What will it cost? Once you have located two or three researchers who qualify, ask them for references and a list of their fees. Fees vary greatly from state to state, and depending upon the specialty and experience of the researcher. Be prepared to spend from $25-$75 per hour. It is important to ask what is included in the fee. For instance, does it include cost of copies, a comprehensive report, postage, and travel expense? Deposits are usually required, since the researcher will have to pay for gas and cost of copies "up front." The deposit is credited against the research that is conducted. Let your researcher know if you would like them to bill you for additional research, over and above the deposit, or if you prefer to be notified before exceeding the credit.

If you use ‘snail mail', be sure to include a self-addressed, stamped envelope for their reply. When you receive a reply, contact the reference! Ask them what type of research was conducted and whether they were satisfied with the researcher's efforts. Remember, "effort" does not translate to "results." A great many hours are put into research by qualified persons, without finding the requested information. When/if you are satisfied that a particular researcher suits your needs, you are ready for the next step.

How much information do you give them? Always provide the researcher with the names, birth, death, and marriage dates, spouses, siblings, military history, and area in which they were known to reside during the specific time to be searched. This may seem excessive when you are looking for information on one ancestor, but the names of their spouse, in-laws, and siblings will help establish that the correct person has been located in various records. Remember the basic rule of research—if you don't want to know the answer, don't ask the question! Times were not so different in our ancestors' day, in spite of what we were told as children. The same social standards were, at times, sidestepped. Now that you have decided to use a professional researcher, be cooperative. Don't dictate how much information should be used. They are the ones trained in gathering and deciphering the information. Just because "Grandma said so" doesn't make it a fact.

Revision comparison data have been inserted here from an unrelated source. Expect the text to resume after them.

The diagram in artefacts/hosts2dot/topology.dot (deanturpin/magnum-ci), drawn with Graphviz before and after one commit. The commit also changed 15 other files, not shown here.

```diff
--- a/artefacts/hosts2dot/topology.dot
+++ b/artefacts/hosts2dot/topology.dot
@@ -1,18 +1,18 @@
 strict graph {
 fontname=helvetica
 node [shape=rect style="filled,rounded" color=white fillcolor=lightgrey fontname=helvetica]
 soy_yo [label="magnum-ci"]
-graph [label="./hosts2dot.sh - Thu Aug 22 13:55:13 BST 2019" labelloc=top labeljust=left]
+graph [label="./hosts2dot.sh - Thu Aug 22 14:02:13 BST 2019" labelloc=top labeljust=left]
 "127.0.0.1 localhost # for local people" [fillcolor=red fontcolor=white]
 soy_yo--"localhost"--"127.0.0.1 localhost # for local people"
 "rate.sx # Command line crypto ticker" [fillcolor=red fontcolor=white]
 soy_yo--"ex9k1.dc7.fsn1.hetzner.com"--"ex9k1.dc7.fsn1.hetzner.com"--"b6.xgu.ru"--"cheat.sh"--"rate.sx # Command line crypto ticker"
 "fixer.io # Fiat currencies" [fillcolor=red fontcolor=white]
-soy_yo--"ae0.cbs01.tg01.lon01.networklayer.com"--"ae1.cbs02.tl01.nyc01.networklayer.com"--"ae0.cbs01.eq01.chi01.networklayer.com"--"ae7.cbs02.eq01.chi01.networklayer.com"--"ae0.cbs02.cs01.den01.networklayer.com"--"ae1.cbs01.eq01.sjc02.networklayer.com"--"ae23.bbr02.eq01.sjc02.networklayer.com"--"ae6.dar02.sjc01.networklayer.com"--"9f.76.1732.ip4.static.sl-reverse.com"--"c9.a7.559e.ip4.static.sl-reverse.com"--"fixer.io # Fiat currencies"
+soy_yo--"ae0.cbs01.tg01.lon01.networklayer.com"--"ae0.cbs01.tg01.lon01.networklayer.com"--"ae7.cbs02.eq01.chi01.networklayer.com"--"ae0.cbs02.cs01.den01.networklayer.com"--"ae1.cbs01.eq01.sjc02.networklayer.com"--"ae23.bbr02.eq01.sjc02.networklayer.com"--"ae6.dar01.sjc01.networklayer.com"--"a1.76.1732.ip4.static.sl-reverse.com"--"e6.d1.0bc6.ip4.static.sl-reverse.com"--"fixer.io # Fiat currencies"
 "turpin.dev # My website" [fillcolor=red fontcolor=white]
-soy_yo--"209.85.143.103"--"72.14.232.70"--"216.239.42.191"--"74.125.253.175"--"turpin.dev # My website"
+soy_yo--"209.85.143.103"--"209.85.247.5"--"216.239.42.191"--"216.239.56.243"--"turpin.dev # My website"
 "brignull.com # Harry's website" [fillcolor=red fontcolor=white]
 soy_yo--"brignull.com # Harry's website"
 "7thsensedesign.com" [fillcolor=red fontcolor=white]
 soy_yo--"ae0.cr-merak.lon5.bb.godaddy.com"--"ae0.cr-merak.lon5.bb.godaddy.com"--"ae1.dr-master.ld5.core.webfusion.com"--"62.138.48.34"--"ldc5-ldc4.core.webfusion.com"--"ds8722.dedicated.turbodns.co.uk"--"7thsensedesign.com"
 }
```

Be clear about what information you are hoping to find. I suggest sending along a Wish List—the top 5-10 things you would like the researcher to find out about your family. Ask them to prioritize them according to the cost of the research. In other words, indexed records are quicker to read, costing less—records that are not indexed or in chronological order require more time, costing more. Do you want copies of all documentation, or just those that would be required by the DAR or other society? Are you looking for information on the medical history of your family?

It is best to include information on the parents and children of the ancestor you are researching. If the parents are unknown, list any siblings and their spouses. As important as it is to include this information, the most important item to include—both for you and the prospective researcher—is a brief of the sources that were previously searched, by you or other researchers. You do not want to pay for their time to search marriage records in a particular county if that search has already been conducted by another!

Keep in mind that research—good research—takes time. If you have questions or concerns, address them in a respectful manner. Be patient. It is not practical or profitable for a professional researcher to dawdle and waste time. They work methodically and efficiently to complete an assignment within a reasonable time so they are free to accept other assignments. Since they work with numerous surnames and, many times, in several counties, they must take time to review your family material and become acquainted with the names, dates, and places. In a sense, your professional researcher becomes as involved in your family's history and genealogy as you—and as determined to find the answers. In essence, they have become your surrogate cousin.

Source Information: GenWeekly, New Providence, NJ, USA: Genealogy Today LLC, 2005.

The views and opinions expressed in this article are those of the author and do not necessarily reflect the views of Genealogy Today LLC.

*Effective May 2010, GenWeekly articles that are more than five years old no longer require a subscription for full access.

<< GenWeekly

<< Helpful Articles